### PROBLEM
Every line of the material is to be quoted verbatim, minus the pictures.

[Start of section]

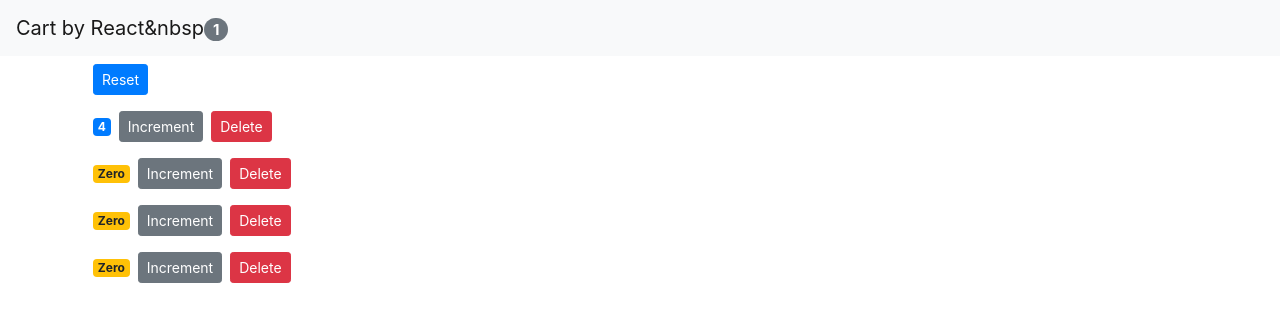
Repository: smk87/First-React-App
Page: /
An editor plug-in stored every save of this project. The page is shown before and after the next save, followed by the edit.
The browser window is 1280 px wide. The pictures show the whole page.
The project was rebuilt for these pictures with package versions that can differ from the ones it lists, and the page was loaded fresh each time. Also part of the build but not shown: src/App.css.

Above is the page before, as saved 2019-01-06 14:24:04.

After the next save:
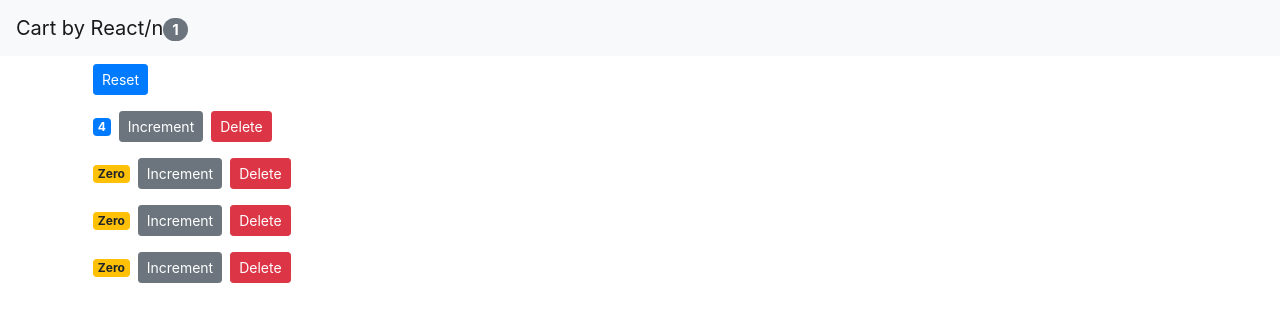
Saved 5 s later.
--- a/src/components/navbar.jsx
+++ b/src/components/navbar.jsx
@@ -4,7 +4,7 @@ const NavBar = props => {
   return (
     <nav className="navbar navbar-light bg-light">
       <a className="navbar-brand" href="#">
-        Cart by React{"&nbsp"}
+        Cart by React{"/n"}
         <span className="badge badge-pill badge-secondary">
           {props.totalCounters}
         </span>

[End of section]

### WRITTEN REPLY
Repository: smk87/First-React-App
Page: /
An editor plug-in stored every save of this project. The page is shown before and after the next save, followed by the edit.
The browser window is 1280 px wide. The pictures show the whole page.
The project was rebuilt for these pictures with package versions that can differ from the ones it lists, and the page was loaded fresh each time. Also part of the build but not shown: src/App.css.

Above is the page before, as saved 2019-01-06 14:24:04.

After the next save:
Saved 5 s later.
--- a/src/components/navbar.jsx
+++ b/src/components/navbar.jsx
@@ -4,7 +4,7 @@ const NavBar = props => {
   return (
     <nav className="navbar navbar-light bg-light">
       <a className="navbar-brand" href="#">
-        Cart by React{"&nbsp"}
+        Cart by React{"/n"}
         <span className="badge badge-pill badge-secondary">
           {props.totalCounters}
         </span>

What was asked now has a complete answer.